### ACTIVITY
Report how many lines in the data below hold the string "other". Nothing else should appear in the answer.

── SUPPLIED DATA

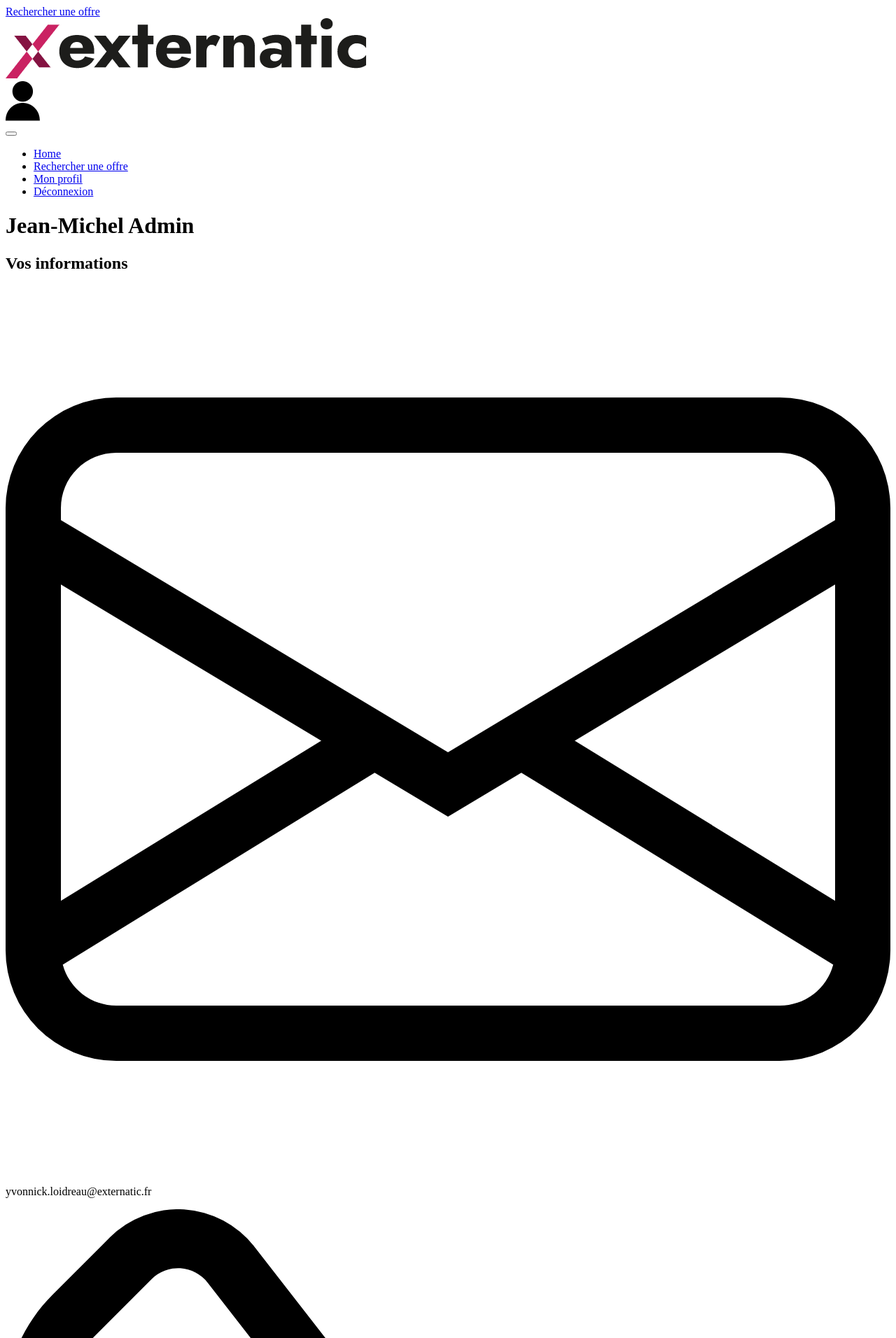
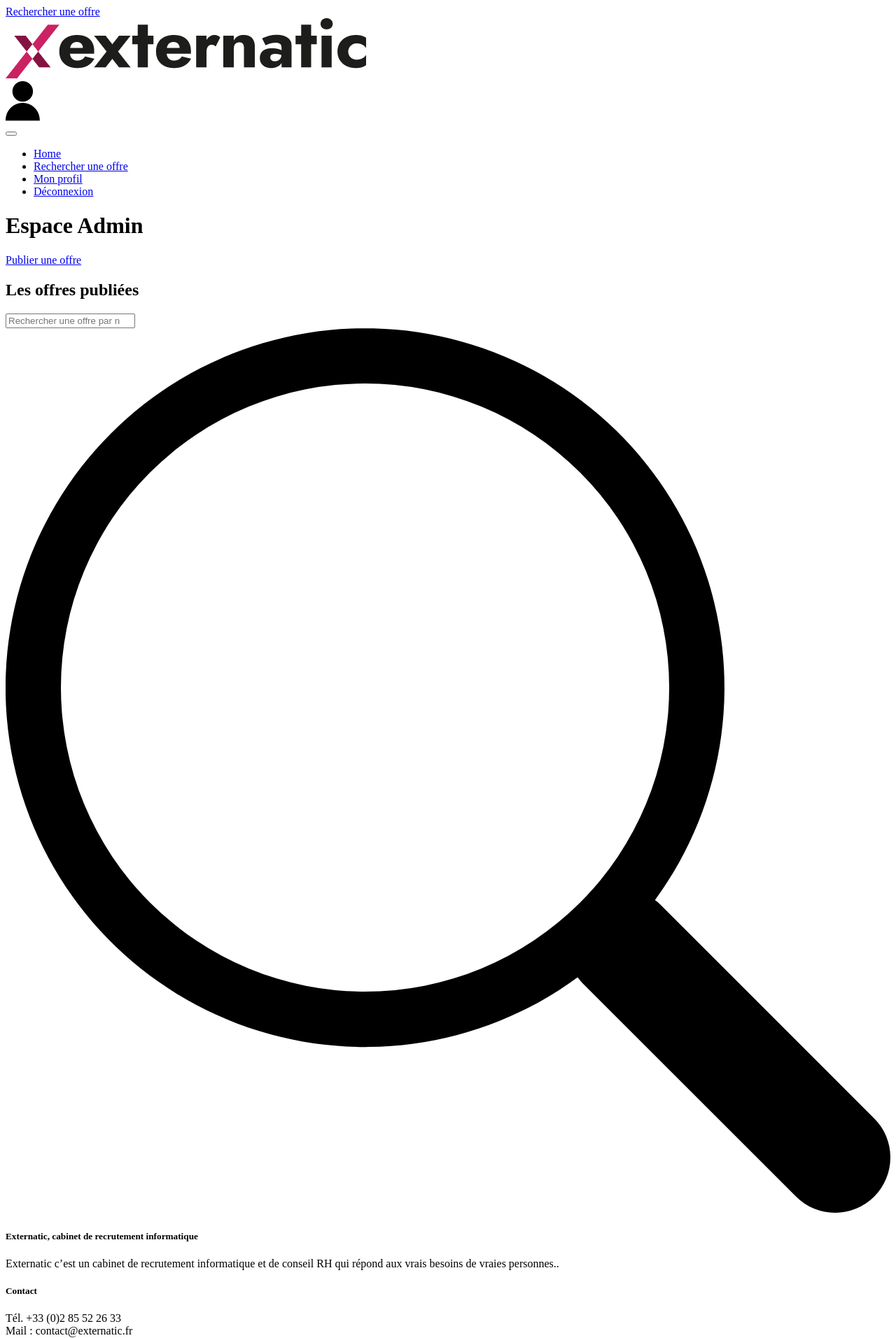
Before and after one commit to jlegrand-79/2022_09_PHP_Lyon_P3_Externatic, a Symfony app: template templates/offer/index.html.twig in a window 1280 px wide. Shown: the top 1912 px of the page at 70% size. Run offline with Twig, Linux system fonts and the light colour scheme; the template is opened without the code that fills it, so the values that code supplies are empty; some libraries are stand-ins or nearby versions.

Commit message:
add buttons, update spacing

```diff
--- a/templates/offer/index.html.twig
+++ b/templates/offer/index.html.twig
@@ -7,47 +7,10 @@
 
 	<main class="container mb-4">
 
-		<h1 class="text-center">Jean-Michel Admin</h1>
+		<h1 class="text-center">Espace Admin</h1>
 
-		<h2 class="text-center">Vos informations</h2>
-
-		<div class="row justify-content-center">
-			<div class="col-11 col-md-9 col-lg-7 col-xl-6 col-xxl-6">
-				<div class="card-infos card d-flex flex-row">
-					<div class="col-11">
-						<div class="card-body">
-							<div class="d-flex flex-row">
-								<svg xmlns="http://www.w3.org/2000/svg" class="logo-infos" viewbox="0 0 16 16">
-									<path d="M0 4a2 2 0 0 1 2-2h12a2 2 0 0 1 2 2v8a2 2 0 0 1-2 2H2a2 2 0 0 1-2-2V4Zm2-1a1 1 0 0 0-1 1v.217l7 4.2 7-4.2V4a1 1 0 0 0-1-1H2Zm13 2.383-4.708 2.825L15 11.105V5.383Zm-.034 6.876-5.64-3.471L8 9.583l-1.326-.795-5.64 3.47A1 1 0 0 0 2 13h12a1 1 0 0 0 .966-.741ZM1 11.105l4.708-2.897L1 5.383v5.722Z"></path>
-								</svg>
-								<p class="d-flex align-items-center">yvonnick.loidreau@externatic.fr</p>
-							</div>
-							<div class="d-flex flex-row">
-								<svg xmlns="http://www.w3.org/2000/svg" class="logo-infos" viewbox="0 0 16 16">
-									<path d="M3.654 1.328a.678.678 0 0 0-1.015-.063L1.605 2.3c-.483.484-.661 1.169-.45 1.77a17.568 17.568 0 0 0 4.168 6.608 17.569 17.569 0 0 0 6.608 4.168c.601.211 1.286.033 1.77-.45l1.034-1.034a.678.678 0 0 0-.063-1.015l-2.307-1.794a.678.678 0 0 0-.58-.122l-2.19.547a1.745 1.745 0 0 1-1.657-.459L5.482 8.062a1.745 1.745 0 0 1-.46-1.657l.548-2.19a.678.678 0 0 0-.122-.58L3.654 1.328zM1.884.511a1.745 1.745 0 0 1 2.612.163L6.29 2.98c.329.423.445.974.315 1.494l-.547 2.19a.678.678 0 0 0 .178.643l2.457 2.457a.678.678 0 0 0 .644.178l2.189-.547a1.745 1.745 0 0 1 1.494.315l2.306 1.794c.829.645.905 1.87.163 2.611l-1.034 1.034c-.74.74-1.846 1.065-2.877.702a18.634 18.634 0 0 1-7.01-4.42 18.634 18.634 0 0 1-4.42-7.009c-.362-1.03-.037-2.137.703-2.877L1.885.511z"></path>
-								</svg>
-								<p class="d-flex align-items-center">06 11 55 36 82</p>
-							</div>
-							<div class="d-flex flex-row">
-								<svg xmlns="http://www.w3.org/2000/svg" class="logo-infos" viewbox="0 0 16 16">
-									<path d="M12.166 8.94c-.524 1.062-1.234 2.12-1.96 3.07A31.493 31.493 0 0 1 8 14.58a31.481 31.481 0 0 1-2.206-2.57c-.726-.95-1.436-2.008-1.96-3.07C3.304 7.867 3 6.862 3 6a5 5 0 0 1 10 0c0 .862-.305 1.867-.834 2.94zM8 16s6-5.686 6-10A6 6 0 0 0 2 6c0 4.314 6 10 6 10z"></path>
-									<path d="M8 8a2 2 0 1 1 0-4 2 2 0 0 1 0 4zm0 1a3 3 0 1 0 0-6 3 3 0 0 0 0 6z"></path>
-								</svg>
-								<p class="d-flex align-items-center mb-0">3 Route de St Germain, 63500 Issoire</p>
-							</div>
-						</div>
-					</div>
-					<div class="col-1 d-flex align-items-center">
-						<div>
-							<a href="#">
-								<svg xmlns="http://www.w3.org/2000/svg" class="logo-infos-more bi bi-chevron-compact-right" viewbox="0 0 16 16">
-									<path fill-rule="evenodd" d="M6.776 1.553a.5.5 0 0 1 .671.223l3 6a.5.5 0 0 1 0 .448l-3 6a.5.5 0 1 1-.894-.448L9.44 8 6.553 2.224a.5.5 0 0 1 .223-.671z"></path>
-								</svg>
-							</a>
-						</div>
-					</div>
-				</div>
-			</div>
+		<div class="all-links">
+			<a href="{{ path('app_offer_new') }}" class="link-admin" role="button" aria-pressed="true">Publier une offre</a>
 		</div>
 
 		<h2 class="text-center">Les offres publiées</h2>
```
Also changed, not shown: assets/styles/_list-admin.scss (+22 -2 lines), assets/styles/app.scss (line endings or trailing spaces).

────
── SUPPLIED DATA

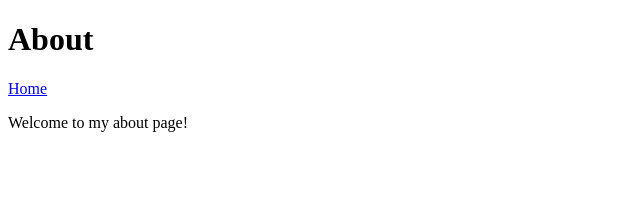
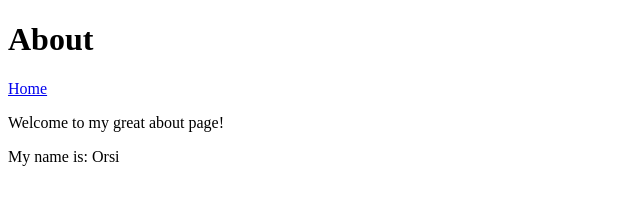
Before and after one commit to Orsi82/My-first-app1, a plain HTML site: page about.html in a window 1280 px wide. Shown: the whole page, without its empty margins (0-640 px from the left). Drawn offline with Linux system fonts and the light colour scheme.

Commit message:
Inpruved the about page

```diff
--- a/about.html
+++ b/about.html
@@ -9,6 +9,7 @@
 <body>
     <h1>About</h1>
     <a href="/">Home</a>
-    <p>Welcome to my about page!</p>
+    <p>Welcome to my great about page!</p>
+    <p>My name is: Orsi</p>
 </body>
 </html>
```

────
── SUPPLIED DATA

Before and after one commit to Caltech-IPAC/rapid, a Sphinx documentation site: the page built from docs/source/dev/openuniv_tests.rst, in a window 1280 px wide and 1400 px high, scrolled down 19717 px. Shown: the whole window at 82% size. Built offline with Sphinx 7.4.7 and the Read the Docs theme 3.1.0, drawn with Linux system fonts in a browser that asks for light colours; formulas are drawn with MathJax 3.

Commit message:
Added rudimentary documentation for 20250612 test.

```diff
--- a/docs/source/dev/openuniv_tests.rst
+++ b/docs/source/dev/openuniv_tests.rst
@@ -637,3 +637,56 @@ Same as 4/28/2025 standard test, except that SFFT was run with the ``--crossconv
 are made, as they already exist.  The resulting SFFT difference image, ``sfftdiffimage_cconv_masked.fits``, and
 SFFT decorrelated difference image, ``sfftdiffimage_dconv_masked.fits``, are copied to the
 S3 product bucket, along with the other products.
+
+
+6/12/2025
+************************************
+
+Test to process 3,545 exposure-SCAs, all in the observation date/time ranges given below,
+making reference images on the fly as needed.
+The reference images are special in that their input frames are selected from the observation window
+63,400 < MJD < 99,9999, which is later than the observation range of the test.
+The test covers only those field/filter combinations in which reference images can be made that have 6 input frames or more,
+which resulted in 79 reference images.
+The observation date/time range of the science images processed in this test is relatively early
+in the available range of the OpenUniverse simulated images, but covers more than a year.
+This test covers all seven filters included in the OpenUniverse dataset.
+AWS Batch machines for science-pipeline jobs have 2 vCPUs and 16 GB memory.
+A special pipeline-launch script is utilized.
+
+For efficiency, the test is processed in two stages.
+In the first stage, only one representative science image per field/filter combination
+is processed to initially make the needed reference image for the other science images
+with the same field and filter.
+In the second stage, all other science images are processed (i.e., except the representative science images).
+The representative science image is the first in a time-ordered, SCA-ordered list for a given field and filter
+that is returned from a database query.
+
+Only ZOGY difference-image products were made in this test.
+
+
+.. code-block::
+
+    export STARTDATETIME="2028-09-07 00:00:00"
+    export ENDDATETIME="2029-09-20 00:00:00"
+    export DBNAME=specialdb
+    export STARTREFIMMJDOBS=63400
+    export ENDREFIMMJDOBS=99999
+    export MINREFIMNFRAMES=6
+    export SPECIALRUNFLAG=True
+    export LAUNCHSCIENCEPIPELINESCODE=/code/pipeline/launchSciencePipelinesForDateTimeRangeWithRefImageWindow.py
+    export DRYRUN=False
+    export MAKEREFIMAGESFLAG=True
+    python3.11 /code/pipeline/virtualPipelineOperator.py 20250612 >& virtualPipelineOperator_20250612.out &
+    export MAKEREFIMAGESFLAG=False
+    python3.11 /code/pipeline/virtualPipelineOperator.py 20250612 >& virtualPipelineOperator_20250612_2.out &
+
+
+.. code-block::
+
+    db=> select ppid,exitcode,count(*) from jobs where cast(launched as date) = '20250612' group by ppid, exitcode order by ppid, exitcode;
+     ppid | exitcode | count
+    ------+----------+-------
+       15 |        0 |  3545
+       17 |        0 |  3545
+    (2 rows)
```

────

### OUTPUT FOR THIS TASK
3